Welcome to the latest edition of carefully curated alcohol policy news, the latest scientific highlights, and brand-new stories about the predatory practices of the alcohol industry.

This week’s special feature shines a light on Africa’s Alcohol Burden. We provide unique resources to understand how alcohol companies fuel harm and hinder sustainable development in Africa – and what can be done about it.
The newsletter also includes the best episodes of our Alcohol Issues Podcast. And we share five upcoming event alerts.

Alcohol Issues Newsletter August 15 – August 19, 2022

This week’s Alcohol Issues highlights

  • Secondhand Alcohol Harm Is Concern for Most Americans.
  • Alcohol Labels Are Confusing People in Australia.
    • And a new study about: Health-Oriented Marketing on Alcohol Products in Australia.
  • AB InBev Withdraws Legal Battle Against South African Government.

This week’s most popular stories

  • Alcohol-Specific Deaths Increased Slightly in Scotland.
  • Alcohol Policy Reversal: Delhi City Government Scraps Plan to Privatize Sale of Alcohol.
  • New Alcohol and Other Drugs Resource For GPs in Australia.

Special Feature – No. 27

Africa’s Alcohol Burden

How alcohol companies fuel harm and hinder sustainable development in Africa and what can be done about it

The African region is home to 16% of the world’s population. Out of this, only 5% are alcohol consumers. Culturally the people in this continent have mostly lived alcohol-free. But now Big Alcohol is manipulating the new cultural revolution in Africa to push more alcohol products on people, and create a demand for alcohol that does not exist, in the relentless push of ever more profits. 

Overall, trends in alcohol consumption, alcohol’s contribution to the global burden of disease, and progress towards global targets are all pointing the wrong direction. 

One example is the practices of Big Alcohol during the height of the coronavirus pandemic: In the African region, prior to the pandemic, at-home alcohol use made up barely one-third of alcohol sales. Since the coronavirus outbreak Big Alcohol’s heavy pandemic centric marketing, and their aggressive push for online alcohol sale and delivery have turned more people on the continent into at-home alcohol users. 

In addition to aggressive alcohol marketing practices and the use of new technologies to make alcohol more widely and easily available, lobbying and political interference is a third category of practices Big Alcohol deploys: lobbying initiatives sponsored by alcohol producers and their front groups interfere in a number of sub‐Saharan countries by promoting ‘partnership’ with governments only to hijack the development of national alcohol policies totally in the interest of Big Alcohol.

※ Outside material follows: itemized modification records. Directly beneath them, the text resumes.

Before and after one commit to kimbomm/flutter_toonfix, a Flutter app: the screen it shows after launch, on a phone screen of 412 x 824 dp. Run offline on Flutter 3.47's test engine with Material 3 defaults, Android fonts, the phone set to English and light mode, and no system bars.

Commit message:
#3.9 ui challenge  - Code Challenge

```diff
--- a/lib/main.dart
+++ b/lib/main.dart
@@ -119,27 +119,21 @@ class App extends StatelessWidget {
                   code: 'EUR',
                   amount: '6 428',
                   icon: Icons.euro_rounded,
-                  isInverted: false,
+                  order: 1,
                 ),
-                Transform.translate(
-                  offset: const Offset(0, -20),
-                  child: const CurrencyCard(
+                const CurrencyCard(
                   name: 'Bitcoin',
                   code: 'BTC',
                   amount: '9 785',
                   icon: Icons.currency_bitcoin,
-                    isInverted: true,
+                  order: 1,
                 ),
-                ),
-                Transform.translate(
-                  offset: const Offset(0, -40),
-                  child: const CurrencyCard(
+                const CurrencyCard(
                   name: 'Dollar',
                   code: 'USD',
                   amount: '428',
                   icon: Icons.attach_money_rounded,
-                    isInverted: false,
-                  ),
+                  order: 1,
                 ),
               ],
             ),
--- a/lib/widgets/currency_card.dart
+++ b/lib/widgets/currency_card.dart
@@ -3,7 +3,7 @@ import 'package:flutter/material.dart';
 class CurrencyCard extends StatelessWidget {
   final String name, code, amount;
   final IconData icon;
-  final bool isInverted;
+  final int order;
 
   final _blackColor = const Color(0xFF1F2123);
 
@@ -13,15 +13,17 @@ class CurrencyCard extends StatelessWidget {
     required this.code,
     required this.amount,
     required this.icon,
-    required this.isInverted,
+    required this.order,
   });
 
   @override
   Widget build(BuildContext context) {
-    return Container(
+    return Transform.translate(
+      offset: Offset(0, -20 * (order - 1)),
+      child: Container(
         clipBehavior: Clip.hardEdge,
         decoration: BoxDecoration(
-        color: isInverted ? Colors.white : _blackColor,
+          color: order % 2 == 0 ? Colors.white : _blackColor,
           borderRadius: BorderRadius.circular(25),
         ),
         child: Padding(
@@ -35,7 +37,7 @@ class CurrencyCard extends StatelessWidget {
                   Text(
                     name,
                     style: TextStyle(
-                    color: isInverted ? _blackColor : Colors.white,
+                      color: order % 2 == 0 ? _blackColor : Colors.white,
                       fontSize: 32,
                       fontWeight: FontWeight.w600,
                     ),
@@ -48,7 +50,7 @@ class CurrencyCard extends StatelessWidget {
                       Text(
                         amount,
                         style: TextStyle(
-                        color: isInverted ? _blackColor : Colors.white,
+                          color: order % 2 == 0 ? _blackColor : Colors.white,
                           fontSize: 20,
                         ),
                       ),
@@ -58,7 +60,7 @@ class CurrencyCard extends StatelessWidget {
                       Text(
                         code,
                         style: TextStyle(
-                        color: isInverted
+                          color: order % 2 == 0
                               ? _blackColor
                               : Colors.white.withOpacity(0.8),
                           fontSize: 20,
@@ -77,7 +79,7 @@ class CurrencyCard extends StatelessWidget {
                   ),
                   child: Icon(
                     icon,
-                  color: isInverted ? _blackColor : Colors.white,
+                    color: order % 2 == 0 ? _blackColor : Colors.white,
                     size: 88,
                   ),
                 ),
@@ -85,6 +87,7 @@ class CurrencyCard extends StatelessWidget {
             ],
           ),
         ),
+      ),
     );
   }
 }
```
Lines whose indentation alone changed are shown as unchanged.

The health, social, environmental, and economic burden due to alcohol is heavy and growing across African countries.

A recent study found that in rural Uganda intimate partner violence (IPV) is very common and has a dose-response relationship with alcohol consumption and alcohol outlet proximity. There is an urgent need for IPV and alcohol intervention programs in rural communities. Policy to restrict the proximity of alcohol outlets to residential locations should be examined as an intervention for alcohol consumption and IPV perpetration.

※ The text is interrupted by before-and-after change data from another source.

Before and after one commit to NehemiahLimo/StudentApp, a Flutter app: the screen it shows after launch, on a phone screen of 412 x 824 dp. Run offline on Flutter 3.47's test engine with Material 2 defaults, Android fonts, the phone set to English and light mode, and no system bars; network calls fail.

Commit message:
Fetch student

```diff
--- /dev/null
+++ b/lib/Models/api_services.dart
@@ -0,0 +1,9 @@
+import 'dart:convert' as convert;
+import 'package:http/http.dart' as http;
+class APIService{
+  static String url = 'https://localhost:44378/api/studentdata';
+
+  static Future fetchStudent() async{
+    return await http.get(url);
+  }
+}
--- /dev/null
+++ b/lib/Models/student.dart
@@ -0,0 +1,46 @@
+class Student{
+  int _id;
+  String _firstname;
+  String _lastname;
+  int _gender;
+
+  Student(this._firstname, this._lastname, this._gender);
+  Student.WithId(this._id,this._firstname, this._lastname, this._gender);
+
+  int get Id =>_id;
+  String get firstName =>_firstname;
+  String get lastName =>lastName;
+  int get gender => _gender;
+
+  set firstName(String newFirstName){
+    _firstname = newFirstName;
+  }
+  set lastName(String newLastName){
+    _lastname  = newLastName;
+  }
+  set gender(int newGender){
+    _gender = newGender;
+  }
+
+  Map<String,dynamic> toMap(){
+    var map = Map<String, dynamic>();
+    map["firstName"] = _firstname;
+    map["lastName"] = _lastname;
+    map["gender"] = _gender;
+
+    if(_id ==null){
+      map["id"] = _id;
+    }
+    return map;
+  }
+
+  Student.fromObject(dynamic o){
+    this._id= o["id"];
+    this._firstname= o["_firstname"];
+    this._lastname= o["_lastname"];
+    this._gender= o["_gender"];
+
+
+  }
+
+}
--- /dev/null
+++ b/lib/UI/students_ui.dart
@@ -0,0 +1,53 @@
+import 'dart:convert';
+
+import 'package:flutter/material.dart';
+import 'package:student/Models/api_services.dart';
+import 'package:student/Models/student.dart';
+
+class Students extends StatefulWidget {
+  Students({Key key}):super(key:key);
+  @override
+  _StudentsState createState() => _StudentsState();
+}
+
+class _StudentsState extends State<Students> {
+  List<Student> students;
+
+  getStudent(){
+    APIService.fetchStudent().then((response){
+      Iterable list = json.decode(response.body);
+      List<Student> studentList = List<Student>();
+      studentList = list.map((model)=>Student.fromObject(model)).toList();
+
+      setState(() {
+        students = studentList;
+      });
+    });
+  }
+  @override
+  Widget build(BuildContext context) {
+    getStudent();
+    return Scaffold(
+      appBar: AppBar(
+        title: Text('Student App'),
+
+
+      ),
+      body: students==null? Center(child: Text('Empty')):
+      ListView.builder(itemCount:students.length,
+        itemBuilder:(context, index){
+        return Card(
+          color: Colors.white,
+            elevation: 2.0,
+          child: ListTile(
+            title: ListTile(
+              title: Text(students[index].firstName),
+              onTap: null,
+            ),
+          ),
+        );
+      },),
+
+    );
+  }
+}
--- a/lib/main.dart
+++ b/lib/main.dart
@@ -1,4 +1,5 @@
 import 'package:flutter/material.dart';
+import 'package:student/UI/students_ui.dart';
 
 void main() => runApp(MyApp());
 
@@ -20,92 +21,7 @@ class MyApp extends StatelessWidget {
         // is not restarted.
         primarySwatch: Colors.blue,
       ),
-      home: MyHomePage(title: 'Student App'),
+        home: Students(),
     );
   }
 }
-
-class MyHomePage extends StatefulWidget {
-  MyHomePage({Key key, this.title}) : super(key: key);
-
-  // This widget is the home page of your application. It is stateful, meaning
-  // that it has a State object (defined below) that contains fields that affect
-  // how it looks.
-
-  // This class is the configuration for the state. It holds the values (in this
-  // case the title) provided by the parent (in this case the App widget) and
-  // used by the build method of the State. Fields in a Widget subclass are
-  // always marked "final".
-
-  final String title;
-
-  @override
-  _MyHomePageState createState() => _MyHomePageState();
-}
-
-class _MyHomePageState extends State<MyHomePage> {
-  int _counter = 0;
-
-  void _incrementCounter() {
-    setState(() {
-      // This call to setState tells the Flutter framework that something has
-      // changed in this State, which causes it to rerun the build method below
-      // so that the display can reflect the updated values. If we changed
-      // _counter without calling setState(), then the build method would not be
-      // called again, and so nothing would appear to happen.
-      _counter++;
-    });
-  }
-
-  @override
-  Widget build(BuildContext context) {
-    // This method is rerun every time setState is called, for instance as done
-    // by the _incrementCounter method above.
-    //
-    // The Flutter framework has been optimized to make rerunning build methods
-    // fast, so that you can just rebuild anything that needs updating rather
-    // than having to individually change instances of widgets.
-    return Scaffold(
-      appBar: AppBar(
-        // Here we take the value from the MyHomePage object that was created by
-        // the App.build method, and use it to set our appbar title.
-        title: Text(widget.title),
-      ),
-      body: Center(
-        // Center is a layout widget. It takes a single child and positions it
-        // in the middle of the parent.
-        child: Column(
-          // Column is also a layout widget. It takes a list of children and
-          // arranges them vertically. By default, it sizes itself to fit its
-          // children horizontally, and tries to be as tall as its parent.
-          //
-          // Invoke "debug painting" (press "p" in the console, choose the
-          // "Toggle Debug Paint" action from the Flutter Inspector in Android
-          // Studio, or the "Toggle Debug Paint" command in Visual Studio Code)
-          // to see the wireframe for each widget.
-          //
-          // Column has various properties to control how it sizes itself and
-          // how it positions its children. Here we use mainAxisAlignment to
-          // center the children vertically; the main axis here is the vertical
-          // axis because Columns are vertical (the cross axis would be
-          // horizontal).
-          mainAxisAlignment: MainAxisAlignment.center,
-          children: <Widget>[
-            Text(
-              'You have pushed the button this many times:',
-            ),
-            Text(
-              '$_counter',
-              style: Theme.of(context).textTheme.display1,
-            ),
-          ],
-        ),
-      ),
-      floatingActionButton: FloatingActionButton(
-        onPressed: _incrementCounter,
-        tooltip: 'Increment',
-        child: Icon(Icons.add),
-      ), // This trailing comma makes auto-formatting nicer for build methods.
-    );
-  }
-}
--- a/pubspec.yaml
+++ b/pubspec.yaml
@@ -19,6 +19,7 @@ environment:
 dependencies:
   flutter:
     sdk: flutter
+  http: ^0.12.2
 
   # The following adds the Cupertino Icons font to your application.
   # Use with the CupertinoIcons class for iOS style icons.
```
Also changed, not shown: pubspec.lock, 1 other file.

The alcohol industry exploits small holder farmers in Africa. Big Alcohol companies increase farmers’ dependence on cash crops, for instance those that can only be used for alcohol production. But that undermines food production and leaves farmers vulnerable to Big Alcohol’s unethical practices.
In a brand new opinion article, Brenda shines a light on Big Alcohol practices that harm food security and entire livelihoods.

Pink, glitter, “mummy juice” or “wine o’clock” time… alcohol selling strategies that can be patronizing and damaging have proliferated in recent years.
In a recent guest expert column, Caroline Kahiu examines how the alcohol industry is trying to convert African women to alcohol consumption – and which consequences that is having now and in the future.

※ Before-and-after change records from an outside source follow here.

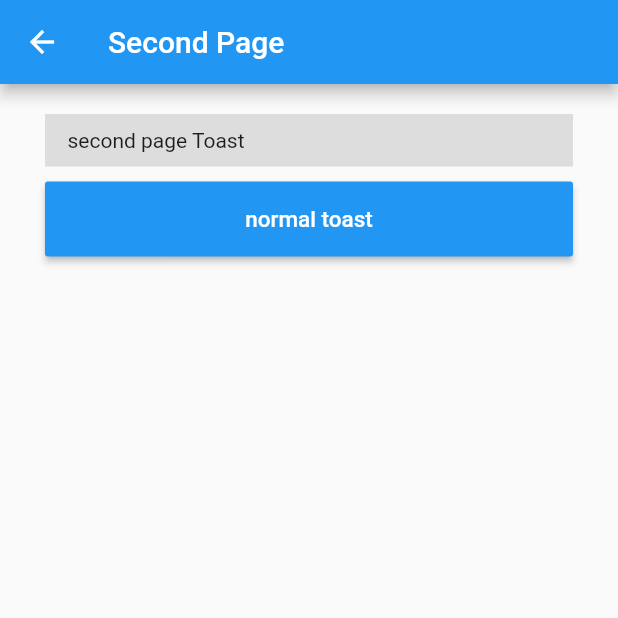
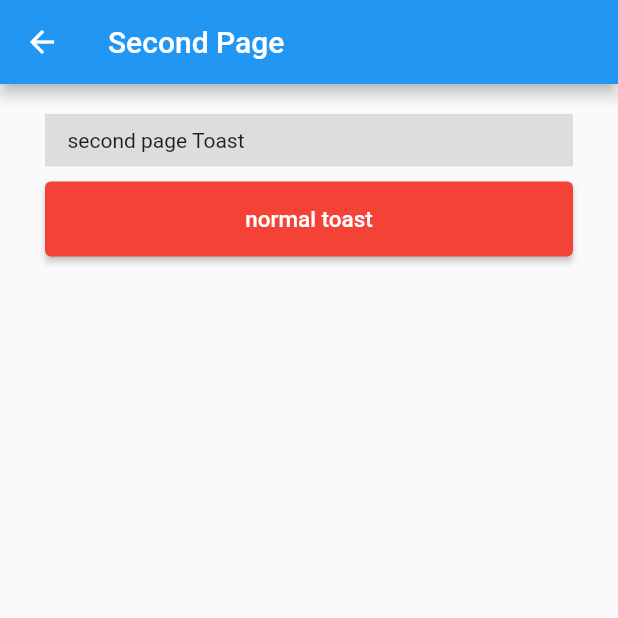
Before and after one commit to JackJonson/flutter_styled_toast, a Flutter app: the SecondPage screen opened directly, on a phone screen of 412 x 824 dp, the top half of it. Run offline on Flutter 3.47's test engine with Material 2 defaults, Android fonts, the phone set to English and light mode, and no system bars.

Commit message:
Migrate example to null safety.

```diff
--- a/example/lib/main.dart
+++ b/example/lib/main.dart
@@ -71,11 +71,11 @@ class _MyAppState extends State<MyApp> {
 // The StatefulWidget's job is to take in some data and create a State class.
 // In this case, the Widget takes a title, and creates a _MyHomePageState.
 class MyHomePage extends StatefulWidget {
-  final String title;
+  final String? title;
 
-  final VoidCallback onSetting;
+  final VoidCallback? onSetting;
 
-  MyHomePage({Key key, this.title, this.onSetting}) : super(key: key);
+  MyHomePage({Key? key, this.title, this.onSetting}) : super(key: key);
 
   @override
   _MyHomePageState createState() => _MyHomePageState();
@@ -91,9 +91,9 @@ class _MyHomePageState extends State<MyHomePage>
 
   TextEditingController controller = TextEditingController();
 
-  AnimationController mController;
+  late AnimationController mController;
 
-  AnimationController mReverseController;
+  late AnimationController mReverseController;
 
   @override
   void initState() {
@@ -108,7 +108,7 @@ class _MyHomePageState extends State<MyHomePage>
   Widget build(BuildContext context) {
     return Scaffold(
       appBar: AppBar(
-        title: Text(widget.title),
+        title: Text(widget.title ?? ''),
         actions: <Widget>[
           IconButton(
             icon: Icon(Icons.settings),
@@ -831,9 +831,9 @@ class _MyHomePageState extends State<MyHomePage>
 // The StatefulWidget's job is to take in some data and create a State class.
 // In this case, the Widget takes a title, and creates a _MyHomePageState.
 class SecondPage extends StatefulWidget {
-  final String title;
+  final String? title;
 
-  SecondPage({Key key, this.title}) : super(key: key);
+  SecondPage({Key? key, this.title}) : super(key: key);
 
   @override
   _SecondPageState createState() => _SecondPageState();
@@ -846,6 +846,20 @@ class _SecondPageState extends State<SecondPage> {
 
   @override
   Widget build(BuildContext context) {
+    Color getColor(Set<MaterialState> states) {
+      const Set<MaterialState> interactiveStates = <MaterialState>{
+        MaterialState.pressed,
+        MaterialState.hovered,
+        MaterialState.focused,
+      };
+      if (states.any(interactiveStates.contains)) {
+        return Colors.blue;
+      }
+      return Colors.red;
+    }
+
+    ;
+
     return Scaffold(
       appBar: AppBar(
         title: Text(widget.title ?? 'Second Page'),
@@ -865,13 +879,14 @@ class _SecondPageState extends State<SecondPage> {
             Container(
               height: 50.0,
               margin: EdgeInsets.only(bottom: 20.0),
-              child: RaisedButton(
+              child: ElevatedButton(
                 onPressed: () {
                   showToast(
                     'This is normal toast',
                   );
                 },
-                color: Colors.blue,
+                style: ButtonStyle(
+                    backgroundColor: MaterialStateProperty.resolveWith(getColor)),
                 child: Text(
                   "normal toast",
                   style: TextStyle(fontSize: 15.0, color: Colors.white),
--- a/example/pubspec.yaml
+++ b/example/pubspec.yaml
@@ -14,7 +14,7 @@ description: A new Flutter application.
 version: 0.1.1+11
 
 environment:
-  sdk: ">=2.1.0 <3.0.0"
+  sdk: ">=2.12.0 <3.0.0"
 
 dependencies:
   flutter:
```
Also changed, not shown: example/lib/custom_toast_content_widget.dart (+27 -27 lines).
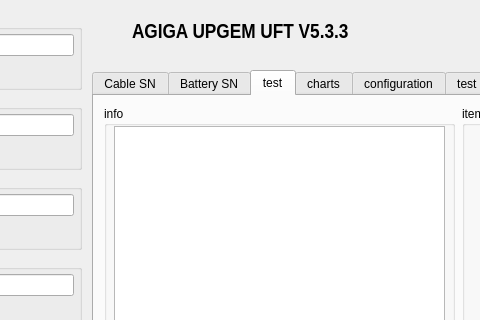
Above: src/UFT_GUI/UFT_Ui.ui from hardanimal/Garnet before the change; both pictures show x 398 to 878 and y 0 to 320 of the 1222 by 670 pixel window. Below: the same form after it.
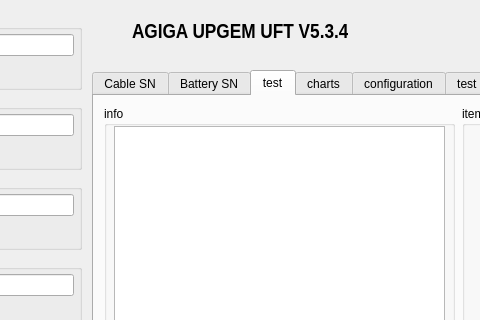
That is the form after the change. Custom widgets are drawn as their Qt base class.

Diff of the .ui file:
```diff
--- a/src/UFT_GUI/UFT_Ui.ui
+++ b/src/UFT_GUI/UFT_Ui.ui
@@ -1287,7 +1287,7 @@
     <bool>false</bool>
    </property>
    <property name="text">
-    <string>AGIGA UPGEM UFT V5.3.3</string>
+    <string>AGIGA UPGEM UFT V5.3.4</string>
    </property>
    <property name="textFormat">
     <enum>Qt::AutoText</enum>
```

The alcohol industry‘s strategy of using young women to promote beer in Benin City, Nigeria ‘sexualizes’ beer marketing. It exposes beer promoters to health and social risks because they may be coerced into unwanted relationships as a condition for some men to purchase their brands (or sell more and meet their targets). 

Another example of alcohol’s secondhand harm is the epidemic of road traffic fatalities on the African continent. A report by the World Bank on alcohol fueled road traffic crashes in Malawi. showed that an alcohol prevalence of 30.7% among males and 2.5% among females who were in road traffic accidents. However, 19.2% of the accidents affected women indicating a disproportionate burden on women. 

Solutions are available!

Alcohol policy solutions can protect the people of Africa from alcohol harm. Especially alcohol taxation has significant potential to prevent and reduce alcohol harm, promote health and development, and generate government revenue.

The Alcohol Issues Podcast

In-depth conversations with policy makers, community leaders and scientists, driving the global discourse about 21st century alcohol policy solutions.

The Alcohol Issues Podcast is an original production by Movendi International. It’s a show about current alcohol issues of global importance. Through in-depth conversations with policy makers, community leaders and scientists, we explore alcohol policy issues, discuss landmark scientific studies, and expose the alcohol industry.

Source Website: Keep Updated with Movendi International